Laptops were hastily flung out of the window (read: sold off) in an effort to stop the rot, they sold their New York headquarters for $1 billion and despite it having been their home for over six entire decades, Sony even sold off their ‘Sony City Osaki’ headquarters in Tokyo too. These are drastic measures but they make sense given that things are, to put it plainly, in the toilet.
Kazuo “Kaz” Hirai is well-liked by many and since taking the job in 2012 he’s obviously had a massive task on his hands to turn things around, but has he succeeded? Just two years into his plan to boost their bank account and thus far Hirai appears to have failed as Sony have now put their annual forecast at a loss of $2.15 billion.
But what’s to blame for the massive amount of (predicted) losses? We get statistics every month that the PS4 is on top (the console has sold over 10 million units and has been the best-selling console every month since it launched in November) and advertisements for Sony televisions are hardly a rarity. Though, it seems that despite the sales of these business arms, it’s Sony’s smartphone efforts that are letting them down.
According to analysts, Sony’s loss estimates having being increased from $459.6 million to $2.15 billion because their smartphone wing is feeling the squeeze from the competition. Fellow smartphone maker Samsung has been knocked off of the top-selling spot in China by local Chinese companies such as Xiaomi and considering that Sony has to go up against these Chinese companies, Samsung, LG and Apple too, things were always going to be an uphill struggle.
However, it’s not all bad news as the same analysts say that a bit of ‘trimming the fat’ in key areas should do the trick and put the company back in black. Rachel Lashford from consultancy Canalys says that “with the right restructuring and focus on products, at the right prices, it is absolutely possible for vendors to move forward” which is hopeful.
Meanwhile, some plans have already been laid out for how Sony can do this.
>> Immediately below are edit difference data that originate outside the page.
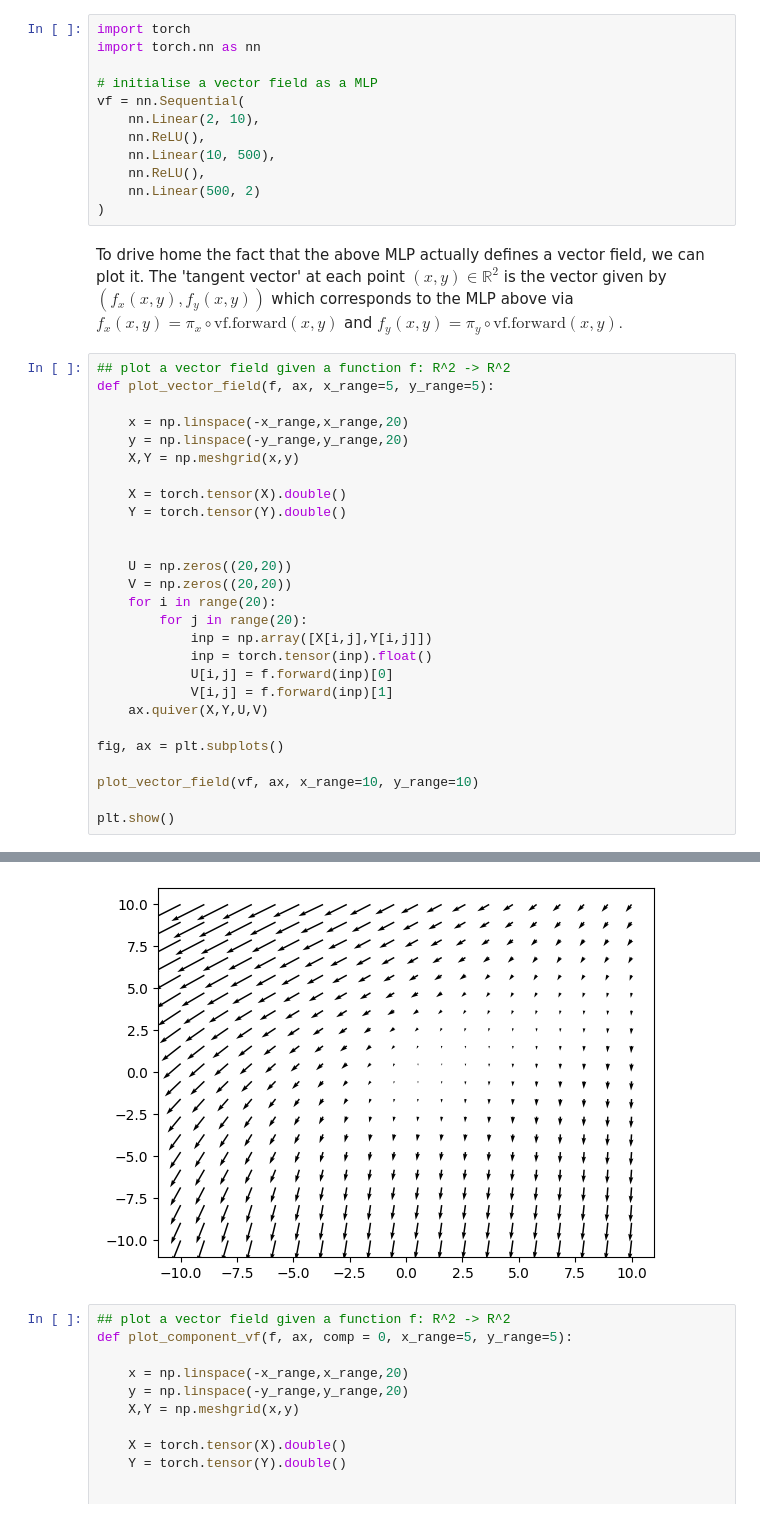
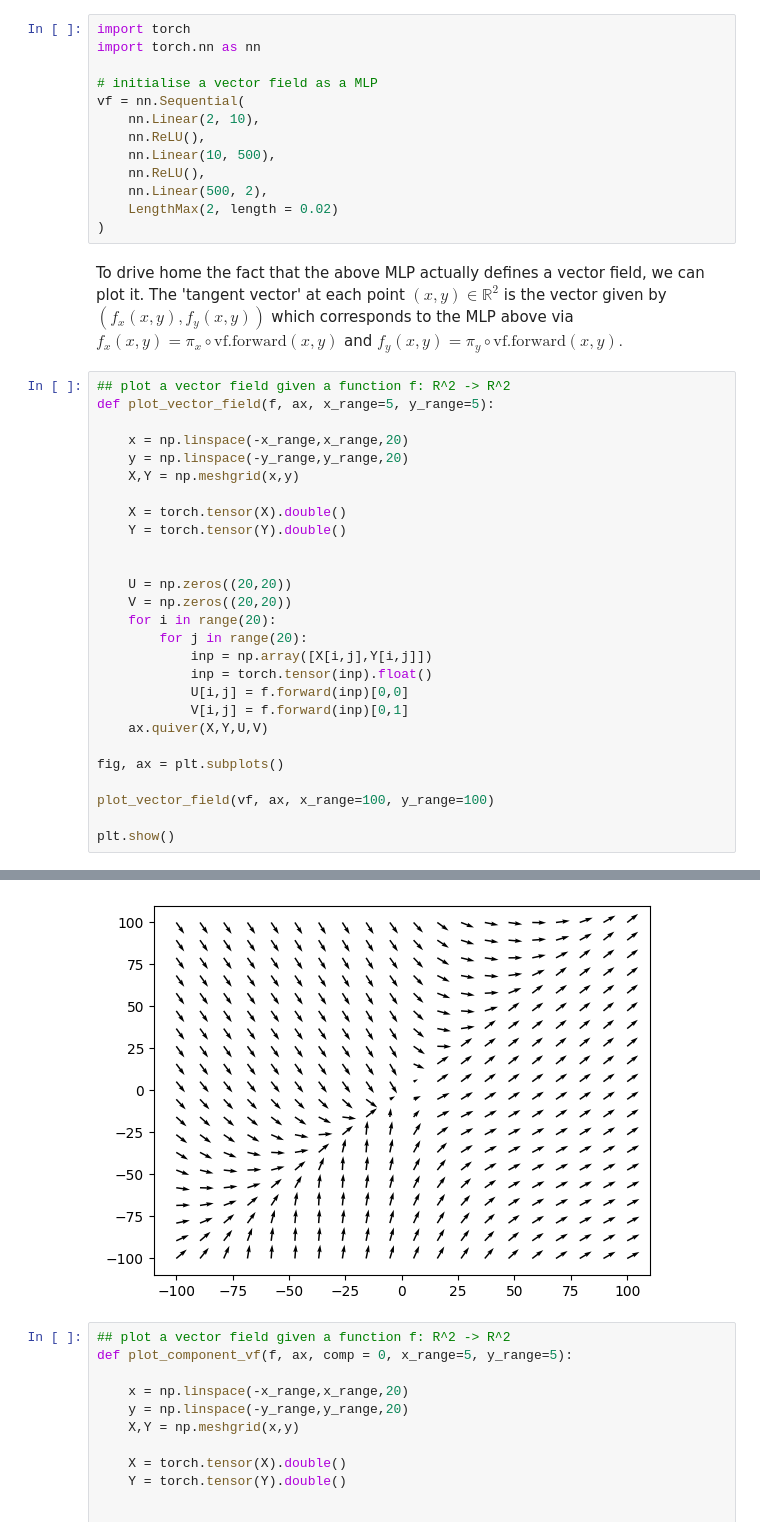
Before and after one commit to aidos-lab/neural-k-forms, a Jupyter notebook: DR-nn-vectorfield-example-R2.ipynb, the cells around one changed output, grey strips where cells are left out. Saved outputs shown, nothing was run; the diff lists cells and outputs as text.

```diff
--- a/DR-nn-vectorfield-example-R2.ipynb
+++ b/DR-nn-vectorfield-example-R2.ipynb
@@ -69,7 +96,8 @@ vf = nn.Sequential(
     nn.ReLU(),
     nn.Linear(10, 500),
     nn.ReLU(),
-    nn.Linear(500, 2)
+    nn.Linear(500, 2),
+    LengthMax(2, length = 0.02)
 )
 # %% [markdown]
 To drive home the fact that the above MLP actually defines a vector field, we can plot it. The 'tangent vector' at each point $(x,y) \in \mathbb{R}^2$ is the vector given by
@@ -93,13 +121,13 @@ def plot_vector_field(f, ax, x_range=5, y_range=5):
         for j in range(20):
             inp = np.array([X[i,j],Y[i,j]])
             inp = torch.tensor(inp).float()
-            U[i,j] = f.forward(inp)[0]
-            V[i,j] = f.forward(inp)[1]
+            U[i,j] = f.forward(inp)[0,0]
+            V[i,j] = f.forward(inp)[0,1]
     ax.quiver(X,Y,U,V)
 
 fig, ax = plt.subplots()
 
-plot_vector_field(vf, ax, x_range=10, y_range=10)
+plot_vector_field(vf, ax, x_range=100, y_range=100)
 
 plt.show()
 # %% [output]
@@ -106,4 +151,4 @@ plt.show()
-[figure, old version]
+[figure, new version]
 # %%
 ## plot a vector field given a function f: R^2 -> R^2
 def plot_component_vf(f, ax, comp = 0, x_range=5, y_range=5):
```
Also changed, not shown: parts of 39 cells of this notebook.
For one, they’ll be cutting mobile sector staff by 15% in an effort to reduce costs and secondly they’ll also be launching the Sony Xperia Z3, their new flagship smartphone.
Given that the Z3 (and smaller sibling the Z3 Compact) will be able to work with the PS4 and serve as a Remote Play controller (Remote Play allows users to play PS4 games via a smartphone or PS Vita) and that the PS4 is possibly the strongest arm of Sony’s business, I’d say that that was a safe bet.
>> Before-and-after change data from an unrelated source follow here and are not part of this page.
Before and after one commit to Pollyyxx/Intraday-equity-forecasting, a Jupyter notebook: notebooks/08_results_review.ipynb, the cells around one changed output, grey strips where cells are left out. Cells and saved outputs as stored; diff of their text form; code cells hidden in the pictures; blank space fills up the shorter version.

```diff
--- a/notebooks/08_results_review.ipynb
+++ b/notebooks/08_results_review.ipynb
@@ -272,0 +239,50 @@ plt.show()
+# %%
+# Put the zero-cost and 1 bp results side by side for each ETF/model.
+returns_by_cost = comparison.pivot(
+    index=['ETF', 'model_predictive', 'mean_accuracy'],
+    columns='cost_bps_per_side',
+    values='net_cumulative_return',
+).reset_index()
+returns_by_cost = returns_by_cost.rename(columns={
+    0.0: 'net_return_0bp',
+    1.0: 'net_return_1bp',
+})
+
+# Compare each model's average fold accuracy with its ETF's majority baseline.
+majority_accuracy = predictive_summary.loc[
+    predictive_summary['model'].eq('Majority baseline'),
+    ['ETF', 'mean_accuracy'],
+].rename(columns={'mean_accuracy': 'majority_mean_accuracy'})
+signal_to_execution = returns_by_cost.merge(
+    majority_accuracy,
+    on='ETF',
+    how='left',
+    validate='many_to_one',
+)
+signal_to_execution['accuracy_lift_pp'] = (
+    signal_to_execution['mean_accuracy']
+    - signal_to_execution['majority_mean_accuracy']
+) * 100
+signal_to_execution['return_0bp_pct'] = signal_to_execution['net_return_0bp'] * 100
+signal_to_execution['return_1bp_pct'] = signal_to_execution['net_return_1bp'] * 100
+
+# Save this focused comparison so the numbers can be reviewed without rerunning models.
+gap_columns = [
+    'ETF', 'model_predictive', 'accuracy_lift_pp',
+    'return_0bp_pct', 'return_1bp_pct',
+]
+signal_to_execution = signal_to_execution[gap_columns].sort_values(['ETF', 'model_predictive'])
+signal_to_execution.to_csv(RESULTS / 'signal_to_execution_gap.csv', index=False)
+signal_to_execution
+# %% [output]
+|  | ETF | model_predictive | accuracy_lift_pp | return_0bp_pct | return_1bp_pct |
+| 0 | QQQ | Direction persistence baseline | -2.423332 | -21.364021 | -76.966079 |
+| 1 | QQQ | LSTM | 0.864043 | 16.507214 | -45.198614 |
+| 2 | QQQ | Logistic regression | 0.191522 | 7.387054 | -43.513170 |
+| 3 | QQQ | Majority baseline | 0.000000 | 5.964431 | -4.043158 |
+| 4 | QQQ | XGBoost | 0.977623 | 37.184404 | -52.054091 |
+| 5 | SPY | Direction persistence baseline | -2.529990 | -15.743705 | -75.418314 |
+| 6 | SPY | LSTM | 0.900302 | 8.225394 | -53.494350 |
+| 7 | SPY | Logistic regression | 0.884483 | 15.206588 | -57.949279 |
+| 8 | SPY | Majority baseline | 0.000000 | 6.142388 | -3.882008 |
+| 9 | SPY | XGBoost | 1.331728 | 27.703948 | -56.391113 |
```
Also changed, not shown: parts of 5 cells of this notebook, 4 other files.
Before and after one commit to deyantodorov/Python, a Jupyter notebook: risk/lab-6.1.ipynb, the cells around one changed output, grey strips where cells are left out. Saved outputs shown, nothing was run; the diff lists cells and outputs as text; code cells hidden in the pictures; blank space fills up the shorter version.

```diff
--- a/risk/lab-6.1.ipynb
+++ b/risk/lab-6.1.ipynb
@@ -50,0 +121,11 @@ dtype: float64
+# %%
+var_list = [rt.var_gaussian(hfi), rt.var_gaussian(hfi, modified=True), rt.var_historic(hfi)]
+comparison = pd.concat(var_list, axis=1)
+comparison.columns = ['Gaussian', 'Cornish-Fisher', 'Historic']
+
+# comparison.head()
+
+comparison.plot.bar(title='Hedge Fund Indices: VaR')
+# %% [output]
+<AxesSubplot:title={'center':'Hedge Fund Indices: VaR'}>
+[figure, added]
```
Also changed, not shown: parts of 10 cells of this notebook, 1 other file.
The Z3 likely won’t be the only trick up Hirai’s sleeve as he aims to make that $2.15 billion loss prediction a pessimistic possibility rather than an actual reality, so we’ll keep you posted once we know more.
Do you think Sony’s finances can be turned around or do they need to sell off their smartphone business? Leave a comment and let us know what you think.